Photovoltaic (PV) panels have long served as a cost-effective solution to provide power to remote cabins and homes built far from the power grid. To reduce the money spent on a home solar energy system, off grid system designers emphasize the importance of minimizing end use loads by using the most efficient lighting products and appliances available in the market, and foregoing certain unnecessary amenities.Today, the important link between solar use in the home and energy conservation and efficiency is being lost. While many well-intentioned system integrators preach the virtues of energy efficiency, grid connected solar by its very nature does not necessitate a rigorous assessment of the trade offs between a larger system and investments in energy efficiency. Furthermore, as is the case in California, rate structures and PV incentive program design can converge to make a given solar investment more financially attractive for those households with excessive consumption — so called energy hogs — relative to an energy efficient home. Tiered Rates and Solar Investments In the aftermath of the California electricity crisis, utilities were compelled by the Public Utilities Commission (CPUC) to institute tiered rate structures, which charge higher per kWh rates as consumption rises above a baseline. The baseline level of electricity consumption varies by season, region and type of service. Tiered rate structures serve as an effective mechanism to reward energy efficiency and conservation. The top tier rate for California utilities is set very high to strongly discourage consumption at those levels. For example, Pacific Gas & Electric’s (PG&E) standard residential rate E-1 has four tiers above the baseline, with the top tier rate of $0.37/kWh applying to all electricity usage over 300% of the baseline. The baseline for a single family home in the greater Sacramento area is approximately 16 kWh per day during the summer months. Assuming 30 days in a billing cycle, the baseline monthly consumption would be approximately 480 kWh. A household with monthly electricity usage equal to or less than the baseline would be charged at the lowest rate, in this case about $0.11/kWh. An energy intensive household using over 300% of the baseline would be charged a rate of $0.37/kWh for all consumption above 1,440 kWh during the summer months. The design of tiered rates serves to reward low consuming households and penalize high consuming households.

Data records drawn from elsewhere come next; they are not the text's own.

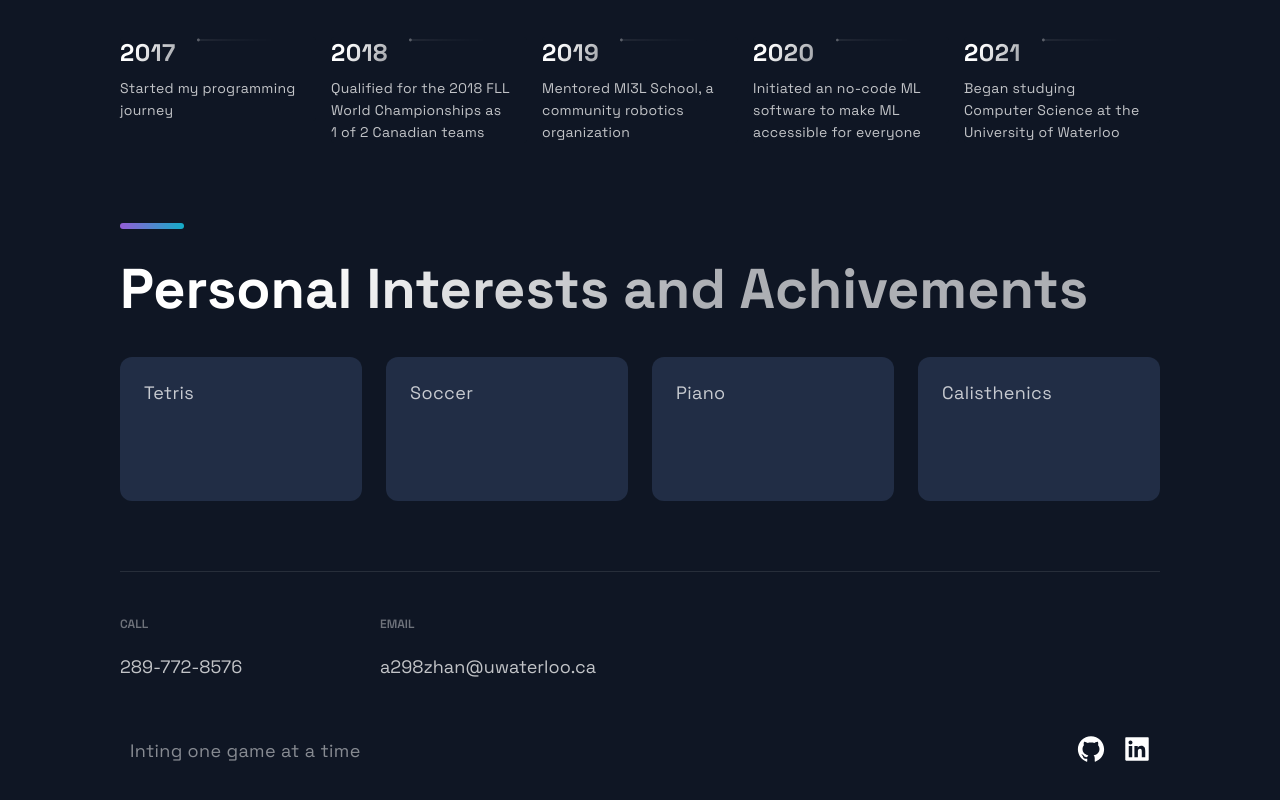
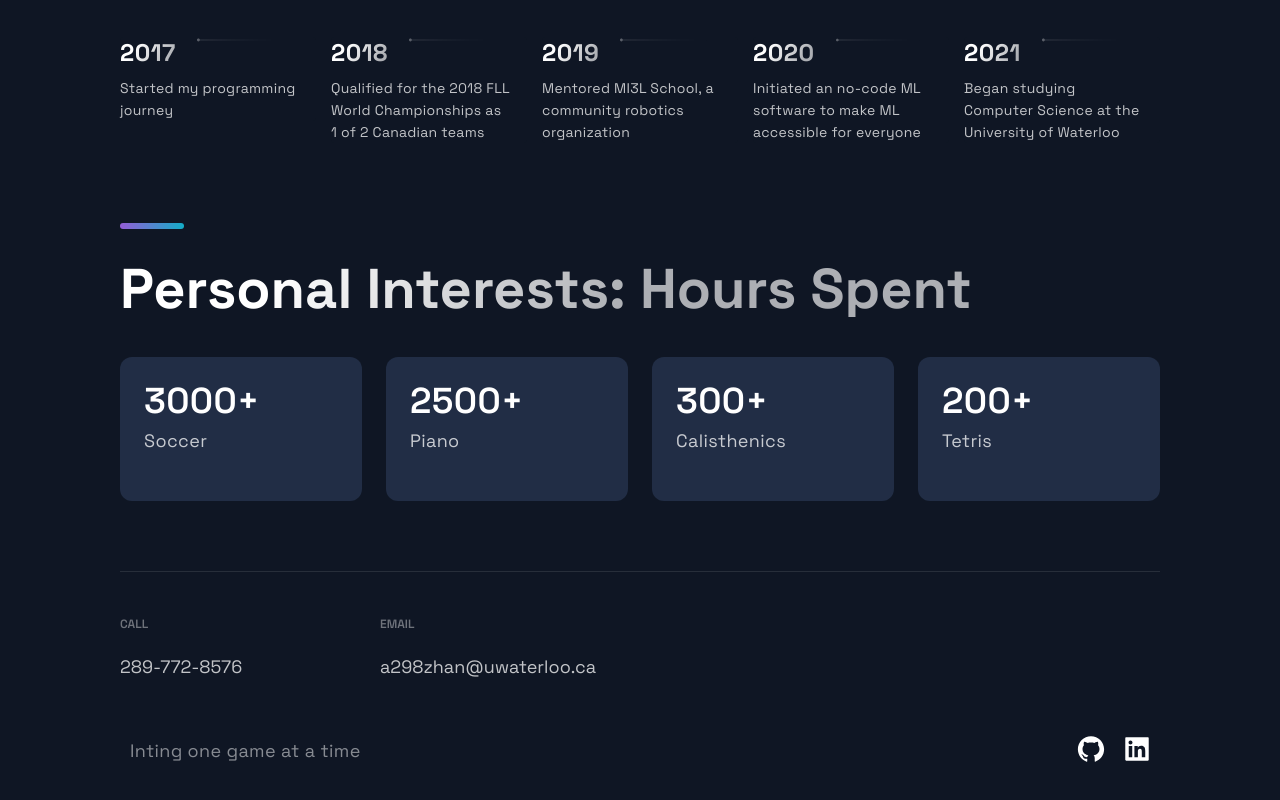
Before and after one commit to zhangandrew37/portfolio, a Next.js app: page / in a window 1280 px wide. Shown: the part 2737-3537 px from the top of the page. Built offline with nearby package versions, Linux system fonts and the light colour scheme.

Commit message:
update: personal interests

```diff
--- a/src/components/Acomplishments/Acomplishments.js
+++ b/src/components/Acomplishments/Acomplishments.js
@@ -8,18 +8,19 @@ import {
 import { Box, Boxes, BoxNum, BoxText } from "./AcomplishmentsStyles";
 
 const data = [
-  { number: 10, text: "Tetris" },
-  { number: 1000, text: "Soccer" },
-  { number: 1900, text: "Piano" },
-  { number: 5000, text: "Calisthenics" },
+  { number: 3000, text: "Soccer" },
+  { number: 2500, text: "Piano" },
+  { number: 300, text: "Calisthenics" },
+  { number: 200, text: "Tetris" },
 ];
 
 const Acomplishments = () => (
   <Section>
-    <SectionTitle>Personal Interests and Achivements</SectionTitle>
+    <SectionTitle>Personal Interests: Hours Spent</SectionTitle>
     <Boxes>
       {data.map((card, index) => (
         <Box key={index}>
+          <BoxNum>{card.number}+</BoxNum>
           <BoxText>{card.text}</BoxText>
         </Box>
       ))}
```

|PG&E Schedule E-1-Residential Service|
|Baseline Usage||$0.11430||480 kWh|
|101% – 130% of Baseline||$0.12989||481 kWh – 625 kWh|
|131% – 200% of Baseline||$0.22944||626 kWh – 960 kWh|
|201% – 300% of Baseline||$0.32146||961 kWh – 1,440 kWh|
|Over 300% of Baseline||$0.36969||>1,440 kWh|